City Hall is relying on back-filling key senior management roles internally over the next three months in the wake of yet another director resigning.
Community life director Linda Quinn has been on leave since November and has now resigned from her position.
CEO Martin Cutter said her resignation would be effective on 24 May 2019, after her long service leave concluded.
Connected communities manager Robyn Stevens is currently acting in the director position.
Mr Cutter said this week that recruitment for Ms Quinn’s role would commence “in the first quarter of 2019”.
He said the executive manager people and organisational development positions were also being back-filled internally until a replacement is recruited this quarter.
Meanwhile former finance and strategy director Peter Anderson has been appointed civic accommodation project director to lead efforts to establish civic offices in Mercer Street.

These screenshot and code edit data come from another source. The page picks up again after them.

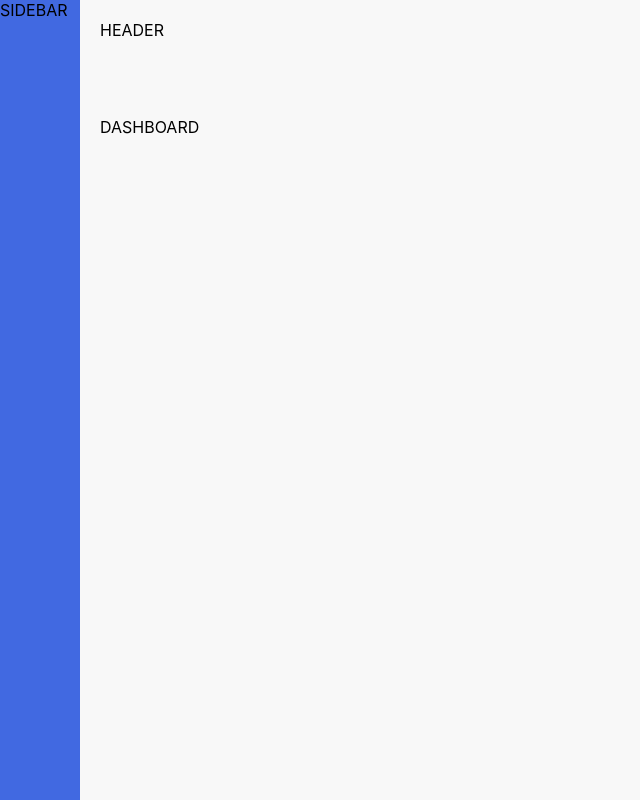
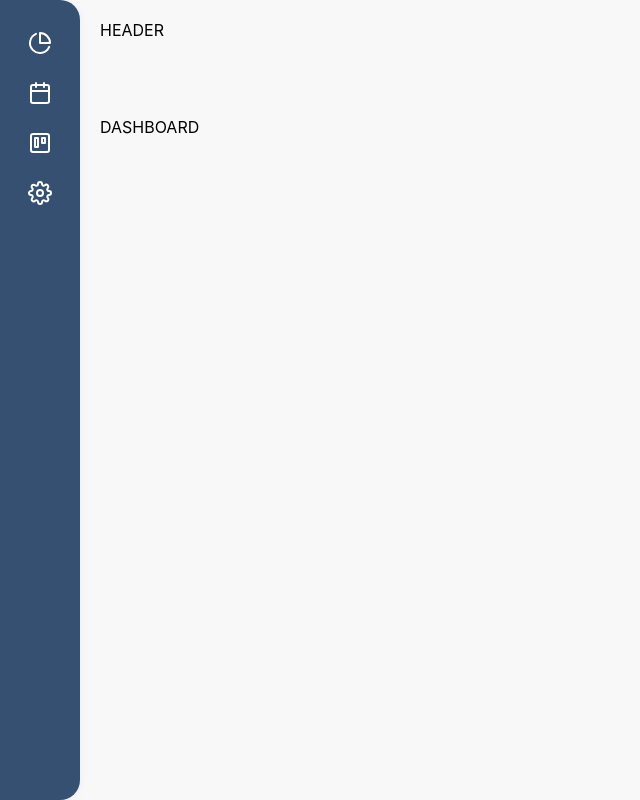
Before and after one commit to k3cman/react-habit-tracker, a React (Create React App) app: page / in a window 1280 px wide. Shown: the whole page, without its empty margins (0-640 px from the left). Built offline with nearby package versions, Linux system fonts and the light colour scheme.

Commit message:
add sidebar styles and links to pages

```diff
--- a/package.json
+++ b/package.json
@@ -14,6 +14,7 @@
     "node-sass": "^4.14.1",
     "react": "^16.13.1",
     "react-dom": "^16.13.1",
+    "react-feather": "^2.0.8",
     "react-router-dom": "^5.2.0",
     "react-scripts": "3.4.1",
     "typescript": "^3.7.5"
--- a/src/App.tsx
+++ b/src/App.tsx
@@ -1,5 +1,4 @@
 import React from "react";
-import "./App.scss";
 import { Layout } from "./components/layout/Layout";
 
 function App() {
--- a/src/components/layout/Layout.module.scss
+++ b/src/components/layout/Layout.module.scss
@@ -1,3 +1,5 @@
+@import "../../styles/variables";
+
 .app-wrapper {
   height: 100vh;
   width: 100vw;
@@ -10,7 +12,10 @@
     flex-shrink: 0;
     flex-grow: 0;
     height: 100%;
-    background: royalblue;
+    background: $dark_blue;
+    border-top-right-radius: 20px;
+    border-bottom-right-radius: 20px;
+    box-shadow: 0px 1px 10px rgba(0, 0, 0, 0.05);
   }
 
   .content {
--- /dev/null
+++ b/src/components/layout/Sidebar.module.scss
@@ -0,0 +1,14 @@
+.sidebarWrapper {
+  margin-left: auto;
+  margin-right: auto;
+  padding-top: 20px;
+  div {
+    height: 50px;
+    display: flex;
+    align-items: center;
+    justify-content: center;
+    &:hover {
+      background-color: rgba(255, 255, 255, 0.3);
+    }
+  }
+}
--- a/src/components/layout/Sidebar.tsx
+++ b/src/components/layout/Sidebar.tsx
@@ -1,5 +1,31 @@
 import React, { FunctionComponent } from "react";
+import { Calendar, PieChart, Settings, Trello } from "react-feather";
+import { Link } from "react-router-dom";
+import styles from "./Sidebar.module.scss";
 
 export const Sidebar: FunctionComponent = () => {
-  return <div>SIDEBAR</div>;
+  return (
+    <div className={styles.sidebarWrapper}>
+      <div>
+        <Link to="/dashboard">
+          <PieChart color="white"></PieChart>
+        </Link>
+      </div>
+      <div>
+        <Link to="/month">
+          <Calendar color="white"></Calendar>
+        </Link>
+      </div>
+      <div>
+        <Link to="/week">
+          <Trello color="white"></Trello>
+        </Link>
+      </div>
+      <div>
+        <Link to="/settings">
+          <Settings color="white"></Settings>
+        </Link>
+      </div>
+    </div>
+  );
 };
--- /dev/null
+++ b/src/styles/_variables.scss
@@ -0,0 +1,6 @@
+$dark_blue: #355070;
+$turqoise: #0d7e82;
+$purple: #6d597a;
+$dark_red: #b56576;
+$light_red: #e56b6f;
+$orange: #eaac8b;
--- a/tsconfig.json
+++ b/tsconfig.json
@@ -1,5 +1,6 @@
 {
   "compilerOptions": {
+    "baseUrl": "./",
     "target": "es5",
     "lib": [
       "dom",
```
Also changed, not shown: src/App.scss (deleted), 1 other file (tests, documents, lock files or other folders).
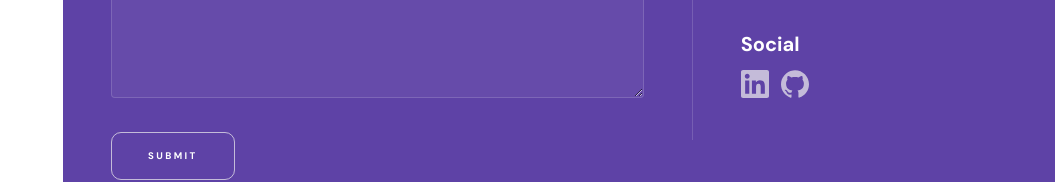
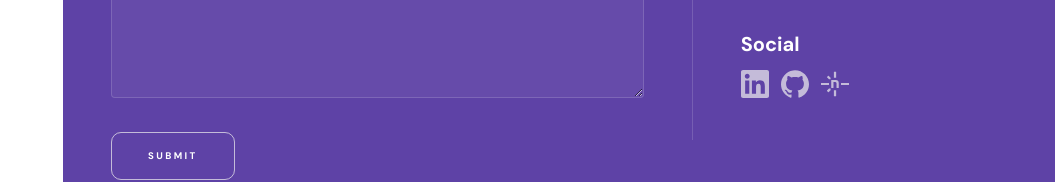
Before and after one commit to avspyros/Netmorph, a React (Vite) app: page / in a window 1280 px wide. Shown: the part 2948-3130 px from the top of the page, without its empty margins (225-1280 px from the left). Built offline with nearby package versions, Linux system fonts and the light colour scheme.

Commit message:
netlify icon

```diff
--- a/src/components/Contact.jsx
+++ b/src/components/Contact.jsx
@@ -10,6 +10,7 @@ import Button from './Button'
 // ICONS
 import IconLinkedin from '../icons/IconLinkedin'
 import IconGithub from '../icons/IconGithub'
+import IconNetlify from '../icons/IconNetlify'
 
 export default function Contact() {
 
@@ -93,6 +94,7 @@ export default function Contact() {
               <div className="social-group">
                 <IconLinkedin url="https://www.linkedin.com/in/avspyros/" />
                 <IconGithub url="https://github.com/avspyros" />
+                <IconNetlify url="https://netlify.com/avspyros" />
               </div>
             </div>
           </div>
--- /dev/null
+++ b/src/icons/IconNetlify.jsx
@@ -0,0 +1,9 @@
+export default function IconNetlify({ url }) {
+
+  return (
+    <a href={url} target="_blank">
+      <svg role="img" viewBox="0 0 24 24" xmlns="http://www.w3.org/2000/svg"><title>Netlify</title><path d="M6.49 19.04h-.23L5.13 17.9v-.23l1.73-1.71h1.2l.15.15v1.2L6.5 19.04ZM5.13 6.31V6.1l1.13-1.13h.23L8.2 6.68v1.2l-.15.15h-1.2L5.13 6.31Zm9.96 9.09h-1.65l-.14-.13v-3.83c0-.68-.27-1.2-1.1-1.23-.42 0-.9 0-1.43.02l-.07.08v4.96l-.14.14H8.9l-.13-.14V8.73l.13-.14h3.7a2.6 2.6 0 0 1 2.61 2.6v4.08l-.13.14Zm-8.37-2.44H.14L0 12.82v-1.64l.14-.14h6.58l.14.14v1.64l-.14.14Zm17.14 0h-6.58l-.14-.14v-1.64l.14-.14h6.58l.14.14v1.64l-.14.14ZM11.05 6.55V1.64l.14-.14h1.65l.14.14v4.9l-.14.14h-1.65l-.14-.13Zm0 15.81v-4.9l.14-.14h1.65l.14.13v4.91l-.14.14h-1.65l-.14-.14Z" /></svg>
+    </a>
+
+  )
+}
```
Also changed, not shown: src/assets/netlify.svg (added).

Michael Dugina was appointed to his role of finance and strategy executive director three months ago.
The City did not respond to the Indy’s questions on the reasons for Ms Quinn’s departure.
“We respect the privacy of our employees and do not provide detailed commentary relating to personal information,” Mr Cutter said.
Ms Quinn is the final Geelong Council director to depart the city from the period of the Commission of Inquiry report.
Released in 2016, this report led to the Council’s sacking and triggered a leadership shake-up across the organisation.
Meanwhile two municipal monitors, Jude Munro and Peter Dorling, have costed Geelong ratepayers $77,920 since 2017, at a rate of $1200 per day.
The Minister for Local Government originally appointed to monitors to oversee “good governance” at the council until 2020.
Geelong Mayor Bruce Harwood said he believed council had demonstrated through its actions, as well as provided a strong evidenced-based reason that the monitors are no longer needed.
“Whether the monitors will remain in place until the 2020 elections is a decision for the State Government.”